Architect Peter Tow, AIA, Tow Studios Architecture (New York)
Main contractor Custom Cas
Art consultant Rick Kinsel
Windows Skyline Windows
Flooring Herringbone oak
Wallcoverings Palazzo from Carnegie Fabric (bedroom and library); Benjamin Moore paint (other rooms)
Lighting Lightolier
Furniture French Deco Antiques; Pucci; Jean Michel Frank sofas
Drapes Vesta; Holly Hunt Wool Sheer
Oven Wolf
Kitchen cabinets Engineered teak veneer

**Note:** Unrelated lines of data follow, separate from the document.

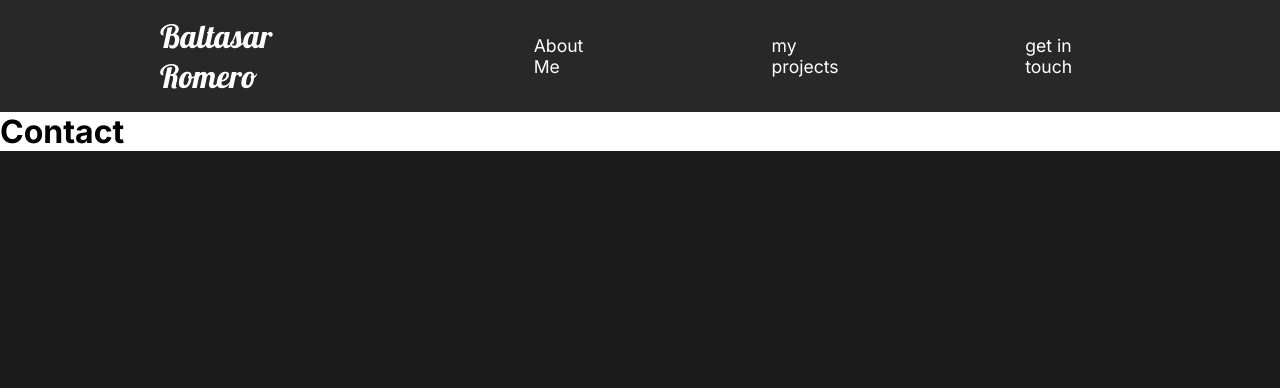
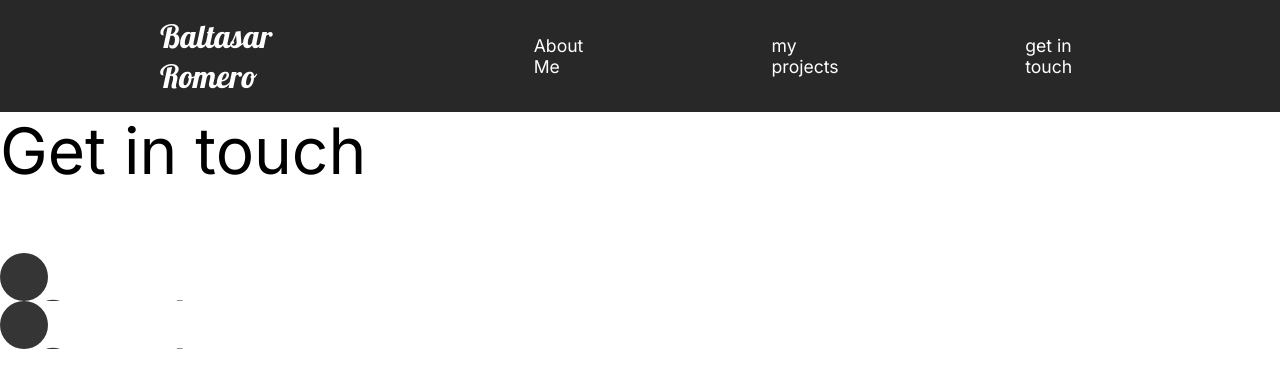
Before and after one commit to Baromeg/baromeg.github.io, a React (Create React App) app: page /contact in a window 1280 px wide. Shown: the top 388 px of the page. Built offline with nearby package versions, Linux system fonts and the light colour scheme.

Commit message:
Contact page and fixes

```diff
--- a/src/App.js
+++ b/src/App.js
@@ -22,7 +22,6 @@ const App = () => {
       <GlobalStyle />
       <Navbar />
       <AnimatePresence exitBeforeEnter>
-
         <Switch location={location} key={location.pathname}>
           <Route path='/' component={AboutMe} exact />
 
@@ -33,7 +32,6 @@ const App = () => {
           <Route path='/contact' component={Contact} />
         </Switch>
       </AnimatePresence>
-
     </div>
   )
 }
--- a/src/components/GlobalStyle.js
+++ b/src/components/GlobalStyle.js
@@ -10,7 +10,7 @@ const GlobalStyle = createGlobalStyle`
 body {
   background: #1b1b1b;
   font-family: 'Inter', sans-serif;
-
+  overflow-x: hidden;
 }
 
 button {
--- a/src/components/Navbar.js
+++ b/src/components/Navbar.js
@@ -92,6 +92,9 @@ const StyledNavbar = styled.nav`
   align-items: center;
   padding: 1rem 10rem;
   background: #282828;
+  position: sticky;
+  top: 0;
+  z-index: 10;
   a {
     color: white;
     text-decoration: none;
--- /dev/null
+++ b/src/components/ScrollTop.js
@@ -0,0 +1,16 @@
+import userEvent from "@testing-library/user-event"
+import { useEffect } from "react"
+import { useLocation } from "react-router-dom"
+
+const ScrollTop = () => {
+  const { pathname } = useLocation()
+  useEffect(() => {
+    window.scroll({
+      top: 0,
+      left: 0,
+    })
+  }, [pathname])
+  return null
+}
+
+export default ScrollTop
--- a/src/pages/AboutMe.js
+++ b/src/pages/AboutMe.js
@@ -10,15 +10,17 @@ import Navbar from "../components/Navbar"
 // Animations
 import { motion } from "framer-motion"
 import { pageAnimation } from "../Animation";
+import ScrollTop from "../components/ScrollTop"
 
 const AboutMe = () => {
   return (
     <motion.div
       variants={pageAnimation}
-      initial="hidden"
-      animate="show"
+      initial='hidden'
+      animate='show'
       exit='exit'
     >
+      <ScrollTop />
       <About />
       <Skills />
       <Learning />
--- a/src/pages/Contact.js
+++ b/src/pages/Contact.js
@@ -1,21 +1,73 @@
 import React from "react"
-
+import styled from "styled-components"
 // Animations
 import { motion } from "framer-motion"
-import { pageAnimation } from "../Animation";
+import { pageAnimation, titleAnimation } from "../Animation"
+import ScrollTop from "../components/ScrollTop"
 
 const Contact = () => {
   return (
-    <motion.div
+    <StyledContact
       variants={pageAnimation}
-    initial="hidden"
-    animate="show"
+      initial='hidden'
+      animate='show'
       exit='exit'
-    style={{background: "#fff"}}
+      style={{ background: "#fff" }}
     >
-      <h1> Contact</h1>
-    </motion.div>
+      <ScrollTop/>
+      <StyledTitle>
+        <Hide>
+          <motion.h2 variants={titleAnimation}>Get in touch</motion.h2>
+        </Hide>
+      </StyledTitle>
+      <div>
+
+      <Hide>
+        <Social variants={titleAnimation}>
+          <Circle>
+            <h2>Send me a message</h2>
+          </Circle>
+        </Social>
+        </Hide>
+        <Hide>
+        <Social variants={titleAnimation}>
+          <Circle>
+            <h2>Send me a message</h2>
+          </Circle>
+        </Social>
+        </Hide>
+        </div>
+
+    </StyledContact>
   )
 }
 
+const StyledContact = styled(motion.div)`
+  padding: 5 rem 10rem;
+  color: #353535;
+  min-height: 90vh;
+`
+const StyledTitle = styled.div`
+  margin-bottom: 4rem;
+  color: black;
+`
+
+const Hide = styled.div`
+  overflow: hidden;
+`
+
+const Circle = styled.div`
+  border-radius: 50%;
+  width: 3rem;
+  height: 3rem;
+  background: #353535;
+`
+const Social = styled(motion.div)`
+  display: flex;
+  align-items: center;
+  h2 {
+    margin: 2rem;
+  }
+`
+
 export default Contact
--- a/src/pages/MyProjects.js
+++ b/src/pages/MyProjects.js
@@ -21,6 +21,7 @@ import {
   scrollReveal,
 } from "../Animation"
 import { UseScroll } from "../components/UseScroll"
+import ScrollTop from "../components/ScrollTop"
 
 const MyProjects = () => {
   const [element, controls] = UseScroll()
@@ -36,6 +37,8 @@ const MyProjects = () => {
       exit='exit'
       style={{ background: "#fff" }}
     >
+            <ScrollTop />
+
       <motion.div variants={sliderContainer}>
         <Frame1 variants={slider}></Frame1>
         <Frame2 variants={slider}></Frame2>
@@ -53,7 +56,6 @@ const MyProjects = () => {
         </Link>
       </Project>
       <Hide>
-
         <Project
           ref={element}
           variants={scrollReveal}
@@ -68,7 +70,6 @@ const MyProjects = () => {
         </Project>
       </Hide>
       <Hide>
-
         <Project
           ref={element2}
           variants={scrollReveal}
@@ -83,7 +84,6 @@ const MyProjects = () => {
         </Project>
       </Hide>
       <Hide>
-
         <Project
           ref={element3}
           variants={scrollReveal}
@@ -97,7 +97,6 @@ const MyProjects = () => {
           </Link>
         </Project>
       </Hide>
-
     </Projects>
   )
 }
```
Lines whose indentation alone changed are shown as unchanged.
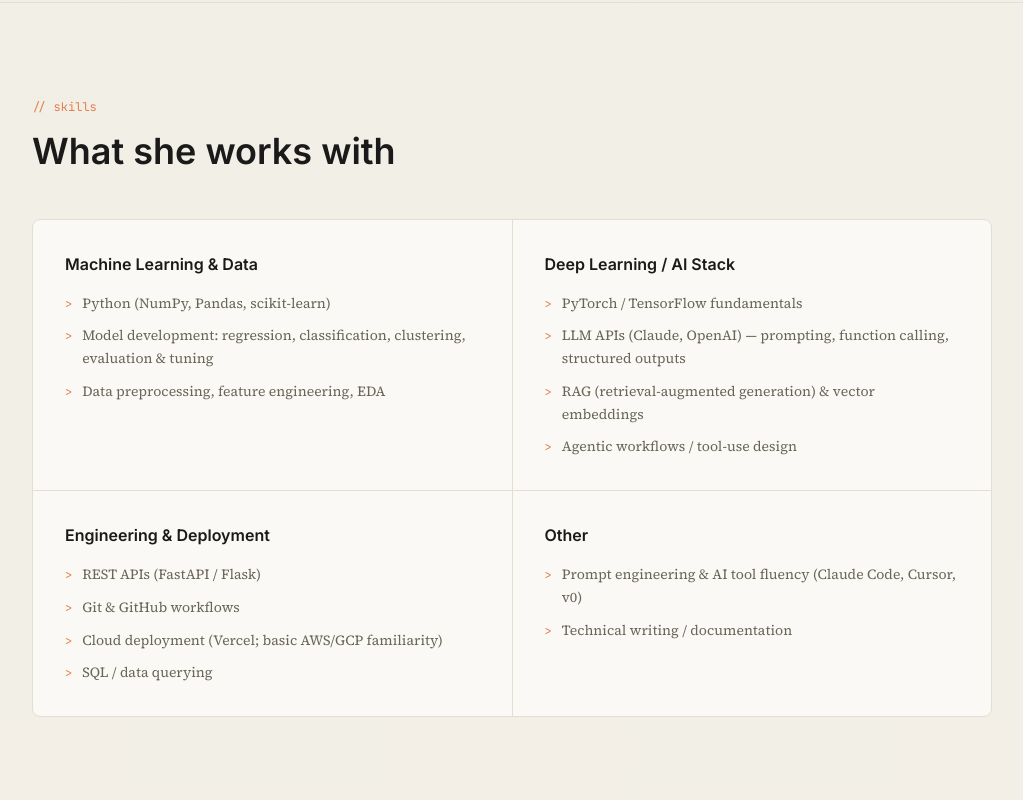
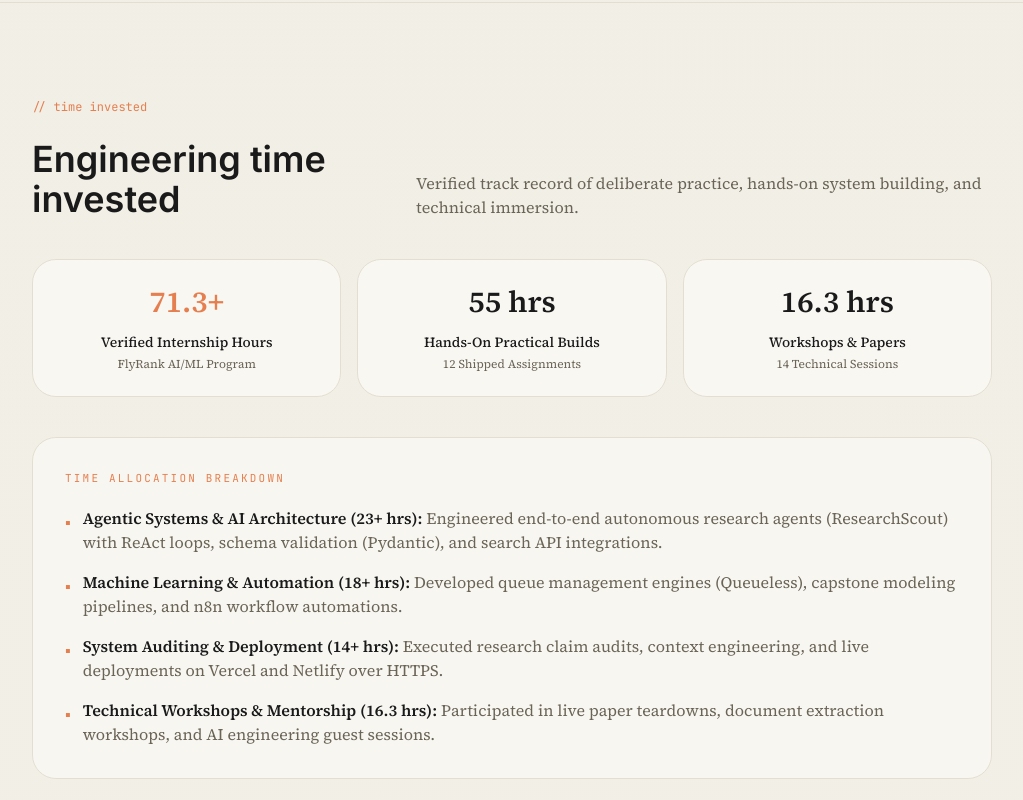
Before and after one commit to KHADIJA2008-KB/Portfolio, a Next.js app: page / in a window 1280 px wide. Shown: the part 2000-2800 px from the top of the page, without its empty margins (128-1151 px from the left). Built offline with nearby package versions, Linux system fonts and the light colour scheme.

Commit message:
Add engineering time invested section

```diff
--- a/app/page.tsx
+++ b/app/page.tsx
@@ -4,6 +4,7 @@ import { useEffect } from "react";
 import Hero from "@/components/Hero";
 import About from "@/components/About";
 import Experience from "@/components/Experience";
+import TimeInvested from "@/components/TimeInvested";
 import Skills from "@/components/Skills";
 import Projects from "@/components/Projects";
 import Writing from "@/components/Writing";
@@ -63,6 +64,7 @@ export default function Home() {
         <Hero />
         <About />
         <Experience />
+        <TimeInvested />
         <Skills />
         <Projects />
         <Writing />
--- /dev/null
+++ b/components/TimeInvested.tsx
@@ -0,0 +1,67 @@
+import portfolioData from "@/data/portfolioData.json";
+
+const timeInvested = (portfolioData as any)?.timeInvested ?? {
+  headline: "Engineering time invested",
+  subtitle:
+    "Verified track record of deliberate practice, hands-on system building, and technical immersion.",
+  stats: [],
+  allocations: [],
+};
+
+export default function TimeInvested() {
+  return (
+    <section id="time-invested" className="border-b border-border">
+      <div className="mx-auto max-w-5xl px-6 py-24 sm:px-8">
+        <p className="reveal-on-scroll font-mono text-xs text-accent">
+          // time invested
+        </p>
+
+        <div className="mt-6 flex flex-col gap-4 md:flex-row md:items-end md:justify-between">
+          <div>
+            <h2 className="reveal-on-scroll font-display text-3xl font-semibold text-ink sm:text-4xl">
+              {timeInvested.headline}
+            </h2>
+          </div>
+          <p className="reveal-on-scroll max-w-xl text-sm leading-relaxed text-muted sm:text-base">
+            {timeInvested.subtitle}
+          </p>
+        </div>
+
+        <div className="mt-10 grid gap-4 md:grid-cols-3">
+          {timeInvested.stats.map((stat: any) => (
+            <div
+              key={stat.label}
+              className="reveal-on-scroll rounded-3xl border border-border bg-surface/80 p-6 text-center"
+            >
+              <span className={`block text-3xl font-bold ${stat.color}`}>
+                {stat.value}
+              </span>
+              <p className="mt-3 text-sm font-medium text-ink">{stat.label}</p>
+              <span className="mt-1 block text-xs text-muted">{stat.detail}</span>
+            </div>
+          ))}
+        </div>
+
+        <div className="reveal-on-scroll mt-10 rounded-3xl border border-border bg-surface/70 p-6 sm:p-8">
+          <p className="font-mono text-[11px] uppercase tracking-[0.2em] text-accent">
+            time allocation breakdown
+          </p>
+
+          <ul className="mt-5 space-y-4 text-sm leading-relaxed text-muted sm:text-base">
+            {timeInvested.allocations.map((allocation: any) => (
+              <li key={allocation.title} className="flex gap-3">
+                <span className="mt-1 text-accent">▪</span>
+                <span>
+                  <strong className="font-semibold text-ink">
+                    {allocation.title} ({allocation.value}):
+                  </strong>{" "}
+                  {allocation.description}
+                </span>
+              </li>
+            ))}
+          </ul>
+        </div>
+      </div>
+    </section>
+  );
+}
--- a/data/portfolioData.json
+++ b/data/portfolioData.json
@@ -15,6 +15,52 @@
     "frameworks": ["PyTorch", "TensorFlow", "scikit-learn", "Next.js", "Tailwind CSS"],
     "tools": ["Git", "GitHub", "Vercel", "Docker", "FastAPI", "Flask", "Pinecone", "Notion"],
     "aiMlDomains": ["Retrieval-Augmented Generation (RAG)", "LLM prompt engineering", "agent workflows", "search intelligence", "predictive modeling", "data preprocessing"]
+  },
+  "timeInvested": {
+    "headline": "Engineering time invested",
+    "subtitle": "Verified track record of deliberate practice, hands-on system building, and technical immersion.",
+    "stats": [
+      {
+        "value": "71.3+",
+        "label": "Verified Internship Hours",
+        "detail": "FlyRank AI/ML Program",
+        "color": "text-accent"
+      },
+      {
+        "value": "55 hrs",
+        "label": "Hands-On Practical Builds",
+        "detail": "12 Shipped Assignments",
+        "color": "text-emerald-400"
+      },
+      {
+        "value": "16.3 hrs",
+        "label": "Workshops & Papers",
+        "detail": "14 Technical Sessions",
+        "color": "text-violet-400"
+      }
+    ],
+    "allocations": [
+      {
+        "title": "Agentic Systems & AI Architecture",
+        "value": "23+ hrs",
+        "description": "Engineered end-to-end autonomous research agents (ResearchScout) with ReAct loops, schema validation (Pydantic), and search API integrations."
+      },
+      {
+        "title": "Machine Learning & Automation",
+        "value": "18+ hrs",
+        "description": "Developed queue management engines (Queueless), capstone modeling pipelines, and n8n workflow automations."
+      },
+      {
+        "title": "System Auditing & Deployment",
+        "value": "14+ hrs",
+        "description": "Executed research claim audits, context engineering, and live deployments on Vercel and Netlify over HTTPS."
+      },
+      {
+        "title": "Technical Workshops & Mentorship",
+        "value": "16.3 hrs",
+        "description": "Participated in live paper teardowns, document extraction workshops, and AI engineering guest sessions."
+      }
+    ]
   },
   "projects": [
     {
```
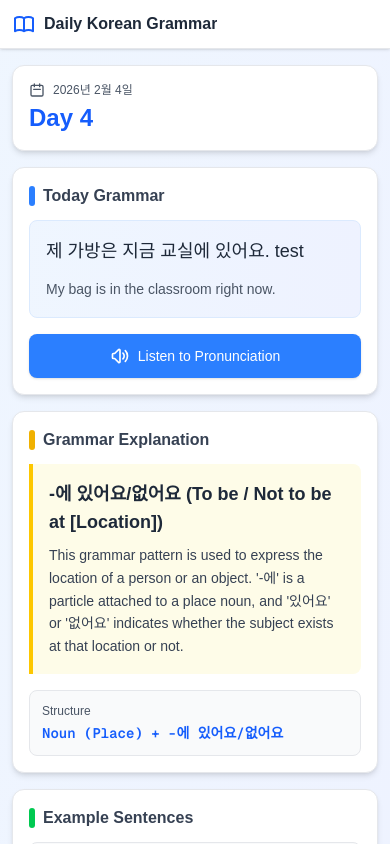
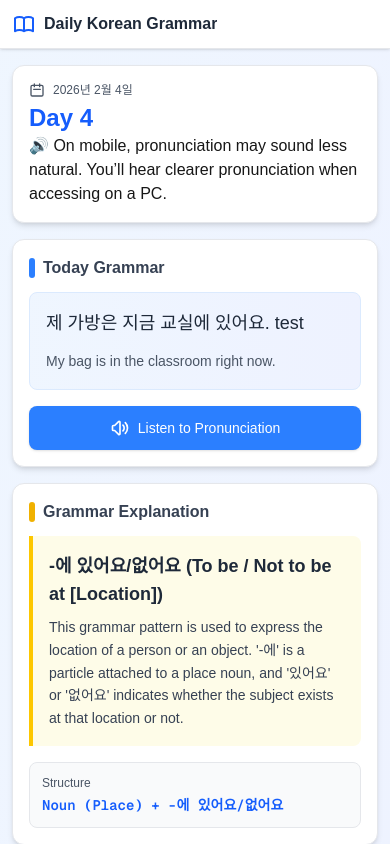
Before and after one commit to newcodingtest/oneDayOneHangeul, a Next.js app: page / in a window 390 px wide. Shown: the top 844 px of the page. Built offline with nearby package versions, Linux system fonts and the light colour scheme; no server answers.

Commit message:
chore: 모바일 안내문구 추가

```diff
--- a/components/DayCounter.tsx
+++ b/components/DayCounter.tsx
@@ -17,6 +17,7 @@ export default function DayCounter({ date, day }: DayCounterProps) {
             <span className="text-xs sm:text-sm">{date}</span>
           </div>
           <h2 className="text-2xl sm:text-3xl lg:text-4xl font-bold text-blue-600">Day {day}</h2>
+          <p>🔊 On mobile, pronunciation may sound less natural. You’ll hear clearer pronunciation when accessing on a PC.</p>
         </div>
       </div>
     </div>
```
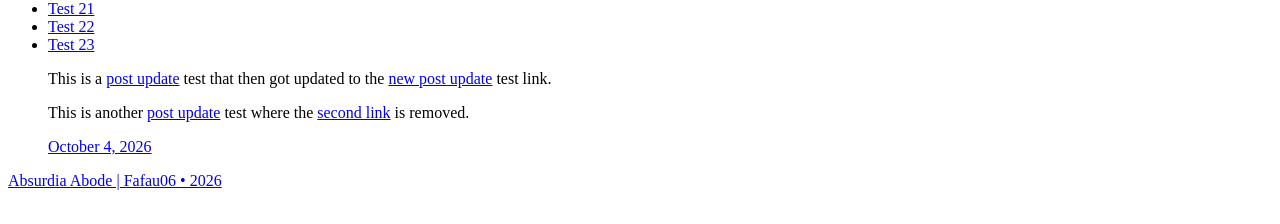
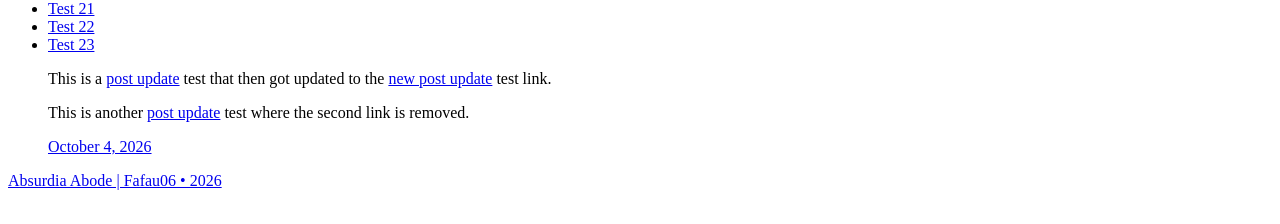
Before and after one commit to Fafau06/fafau06.github.io, a Jekyll site: the page built from webmention/rocks-test.md, in a window 1280 px wide. Shown: the part 673-897 px from the top of the page. Built offline with Jekyll 4.4.1, drawn with Linux system fonts in a browser that asks for light colours; a script that is not in the unit is left out.

Commit message:
Update rocks-test.md

```diff
--- a/webmention/rocks-test.md
+++ b/webmention/rocks-test.md
@@ -33,7 +33,7 @@ title: Webmention Test
     <li> <a class="u-in-reply-to" href="https://webmention.rocks/test/22">Test 22</a>
     <li> <a class="u-in-reply-to" href="https://webmention.rocks/test/23/page">Test 23</a>
   <p>This is a <a class="u-in-reply-to" href="https://webmention.rocks/update/1">post update</a> test that then got updated to the <a class="u-in-reply-to" href="https://webmention.rocks/update/1/part/2">new post update</a> test link.</p>
-  <p>This is another <a class="u-in-reply-to" href="https://webmention.rocks/update/2">post update</a> test where the <a class="u-in-reply-to" href="https://webmention.rocks/update/2/part/2">second link</a> is removed.</p>
+  <p>This is another <a class="u-in-reply-to" href="https://webmention.rocks/update/2">post update</a> test where the second link is removed.</p>
   <p>
       <a href="https://fafau06.github.io/webmention/rocks-test" class="u-url">
         <time class="dt-published" datetime="2026-10-04T08:30:00+0700">October 4, 2026</time>
```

Benchtops and splashback Autumn white granite
Rangehood Best
Bathtub and basin Kohler
Taps Dornbracht Tara
Surfaces Calacutta marble by Stone Source
Toilet Toto Carolina